INPUT DATA Start Marker
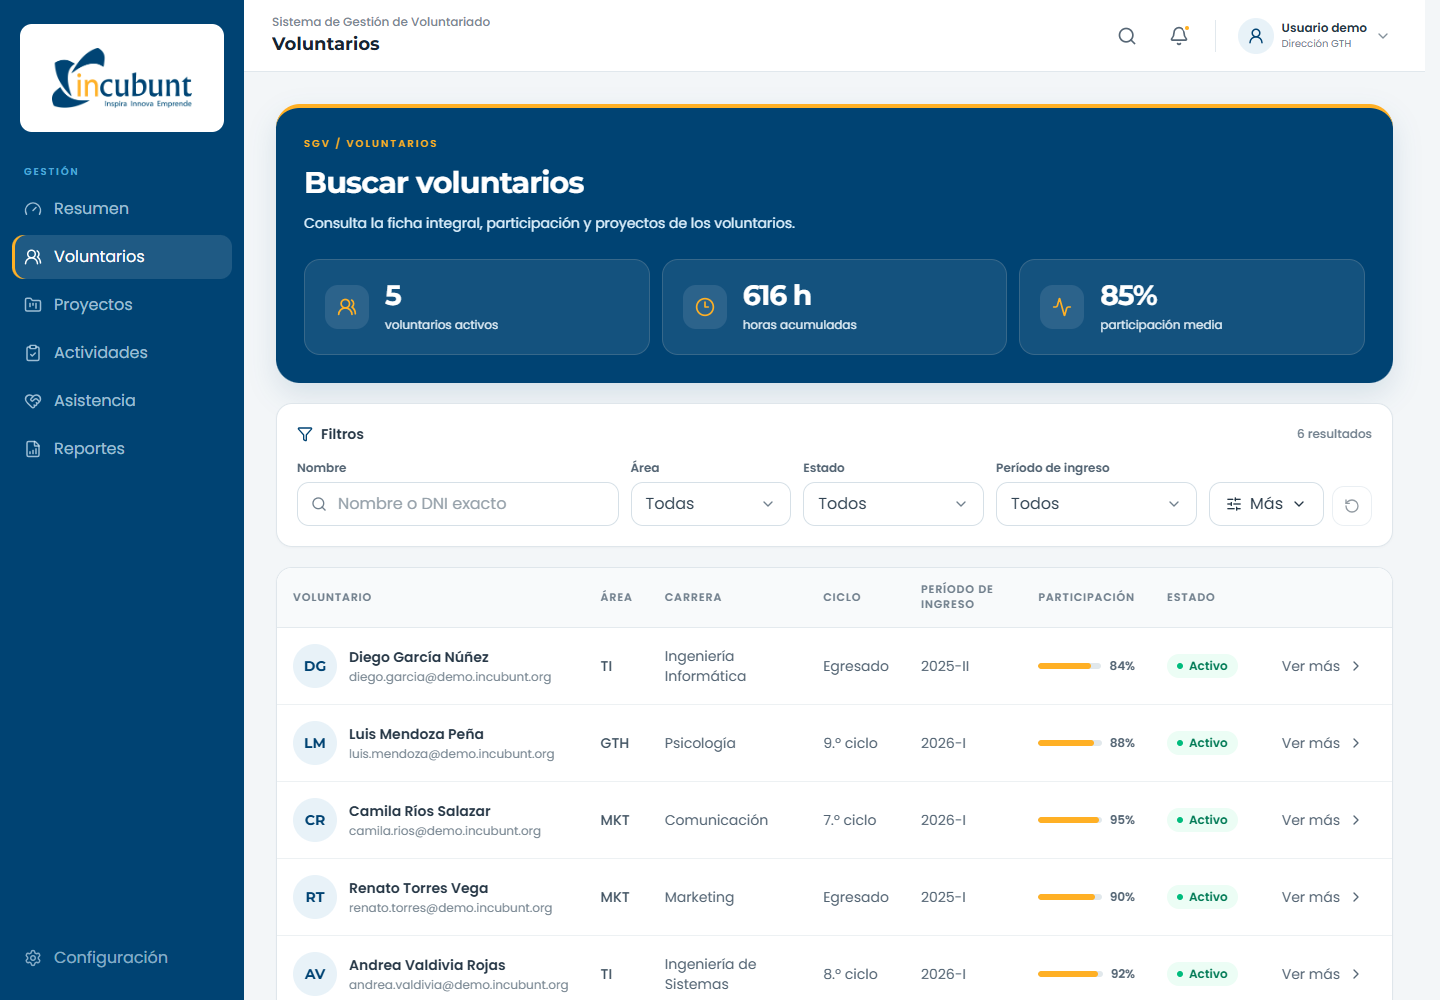
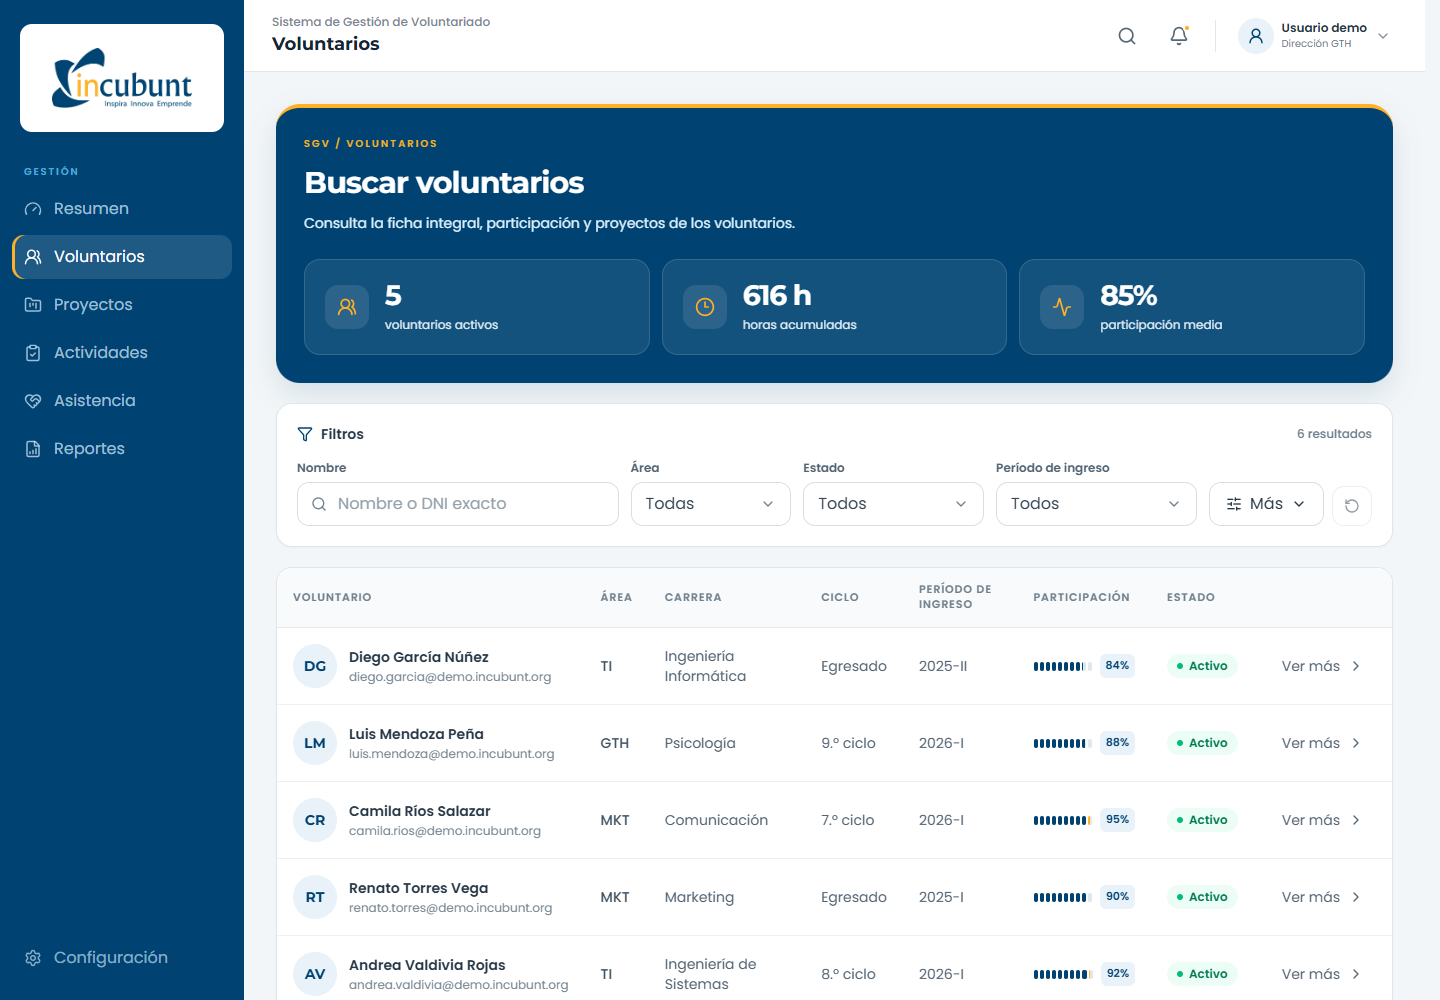
feat: renovar indicador de participacion en escritorio y movil

diff --git a/src/paginas/voluntarios/PaginaVoluntarios.tsx b/src/paginas/voluntarios/PaginaVoluntarios.tsx
@@ -13,6 +13,7 @@ import {
 import { FotoPerfil } from '../../componentes/interfaz/FotoPerfil'
 import { Boton } from '../../componentes/interfaz/Boton'
 import { InsigniaEstado } from '../../componentes/interfaz/InsigniaEstado'
+import { IndicadorParticipacion } from '../../componentes/interfaz/IndicadorParticipacion'
 import { FiltrosVoluntarios } from '../../componentes/voluntarios/FiltrosVoluntarios'
 import { voluntarios } from '../../datos/voluntarios'
 import type {
@@ -122,10 +123,7 @@ export function PaginaVoluntarios({ permisos, alVerVoluntario }: PropiedadesPagi
     ayudanteColumnas.accessor('participacion', {
       header: 'Participación',
       cell: ({ row: fila }) => (
-        <div className="flex min-w-24 items-center gap-2">
-          <div className="h-1.5 flex-1 overflow-hidden rounded-full bg-[#e1e8ec]"><div className="h-full rounded-full bg-[#ffb025]" style={{ width: `${fila.original.participacion}%` }} /></div>
-          <span className="text-xs font-semibold text-[#536473]">{fila.original.participacion}%</span>
-        </div>
+        <IndicadorParticipacion porcentaje={fila.original.participacion} />
       ),
     }),
     ayudanteColumnas.accessor('estado', { header: 'Estado', cell: ({ row: fila }) => <InsigniaEstado estado={fila.original.estado} /> }),
@@ -209,7 +207,8 @@ export function PaginaVoluntarios({ permisos, alVerVoluntario }: PropiedadesPagi
               <div className="min-w-0">
                 <h3 className="truncate text-sm font-semibold text-[#263746]">{fila.original.nombre}</h3>
                 <p className="truncate text-xs text-[#71808d]">{fila.original.email}</p>
-                <p className="mt-1 text-xs text-[#71808d]">{fila.original.area} · {fila.original.participacion}%</p>
+                <p className="mt-1 text-xs text-[#71808d]">{fila.original.area}</p>
+                <div className="mt-2"><IndicadorParticipacion porcentaje={fila.original.participacion} /></div>
               </div>
               <Boton variante="secundaria" tamaño="pequeño" className="col-span-2 justify-center min-[430px]:col-span-1" onClick={() => alVerVoluntario(fila.original.id)}>
                 Ver más <ChevronRight className="size-4" />

diff --git a/src/estilos.css b/src/estilos.css
@@ -87,6 +87,12 @@ main > section, main > div { animation: aparecer-sgv 240ms ease-out; }
 .indicador-circular figcaption p { margin-top: 5px; color: #657381; font-size: 12px; line-height: 1.7; }
 .indicador-circular__arco { transition: stroke-dashoffset 400ms ease; }
 .barra-horas { animation: crecer-barra 420ms ease-out both; transform-origin: bottom; }
+.participacion-segmentada { display: flex; align-items: center; gap: 8px; min-width: 96px; max-width: 100%; }
+.participacion-segmentada__tramos { display: flex; flex: 1; gap: 2px; min-width: 58px; }
+.participacion-segmentada__tramo { display: block; flex: 1; height: 9px; overflow: hidden; border-radius: 2px; background: #e1e8ec; }
+.participacion-segmentada__relleno { display: block; height: 100%; transform-origin: left; animation: participacion-entrar 360ms ease-out; }
+.participacion-segmentada strong { flex-shrink: 0; border-radius: 6px; background: #e8f2f8; padding: 4px 6px; color: #004373; font-size: 11px; font-variant-numeric: tabular-nums; }
+@keyframes participacion-entrar { from { transform: scaleX(0); } to { transform: scaleX(1); } }
 @keyframes crecer-barra { from { transform: scaleY(0); } to { transform: scaleY(1); } }
 @media (prefers-reduced-motion: reduce) {
   *, *::before, *::after { animation: none !important; transition: none !important; }

diff --git a/src/componentes/interfaz/IndicadorParticipacion.tsx b/src/componentes/interfaz/IndicadorParticipacion.tsx
@@ -1,0 +1,17 @@
+export function IndicadorParticipacion({ porcentaje }: { porcentaje: number }) {
+  const valor = Math.min(100, Math.max(0, porcentaje))
+  return (
+    <div className="participacion-segmentada" role="progressbar" aria-label="Participación"
+      aria-valuemin={0} aria-valuemax={100} aria-valuenow={valor} title={`Participación: ${valor}%`}>
+      <div className="participacion-segmentada__tramos" aria-hidden="true">
+        {Array.from({ length: 10 }, (_, indice) => (
+          <span key={indice} className="participacion-segmentada__tramo">
+            <span className="participacion-segmentada__relleno"
+              style={{ width: `${Math.min(100, Math.max(0, (valor - indice * 10) * 10))}%`, background: indice === 9 ? '#ffb025' : '#004373' }} />
+          </span>
+        ))}
+      </div>
+      <strong aria-hidden="true">{valor}%</strong>
+    </div>
+  )
+}

diff --git a/docs/ACTUALIZACION_VISUAL.md b/docs/ACTUALIZACION_VISUAL.md
@@ -15,6 +15,12 @@ La navegación es una propuesta local pendiente de la plantilla oficial. Los cam
 5. **Movimiento:** se limita a entradas breves y barras de la gráfica. No se transforman los contenedores generales o el logo. Con `prefers-reduced-motion`, las animaciones y transiciones se desactivan.
 6. **Pruebas:** compilar, revisar tipos y ejecutar las pruebas con el servidor de desarrollo activo. Las pruebas de navegador incluyen los nuevos controles y capturan las pantallas cuando las animaciones terminan.
 
+## Participación segmentada
+
+`src/componentes/interfaz/IndicadorParticipacion.tsx` sustituye la barra continua del directorio en escritorio y móvil. Cada uno de los diez segmentos representa diez puntos porcentuales; el último puede quedar parcialmente lleno. Los segmentos no alteran el valor: un 84 % ocupa ocho completos y cuatro décimas del noveno.
+
+El control expone `role="progressbar"`, `aria-valuenow`, mínimo y máximo, y muestra el número junto a los segmentos. Las clases `participacion-segmentada` en `src/estilos.css` definen el estilo y una entrada breve que se desactiva con movimiento reducido.
+
 ## Dependencias
 
 Los indicadores son SVG/CSS propios. Sonner se incorporó únicamente al sprint 2, siguiendo el patrón de notificaciones documentado por [shadcn/ui](https://ui.shadcn.com/docs/components/radix/sonner) y la [documentación de Sonner](https://sonner.emilkowal.ski/).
INPUT DATA End Marker
## INSTRUCTIONS TO FOLLOW
Tell how many lines of the data contain "interfaz". Nothing but the number belongs in the reply.

## PROBLEM SOLUTION
6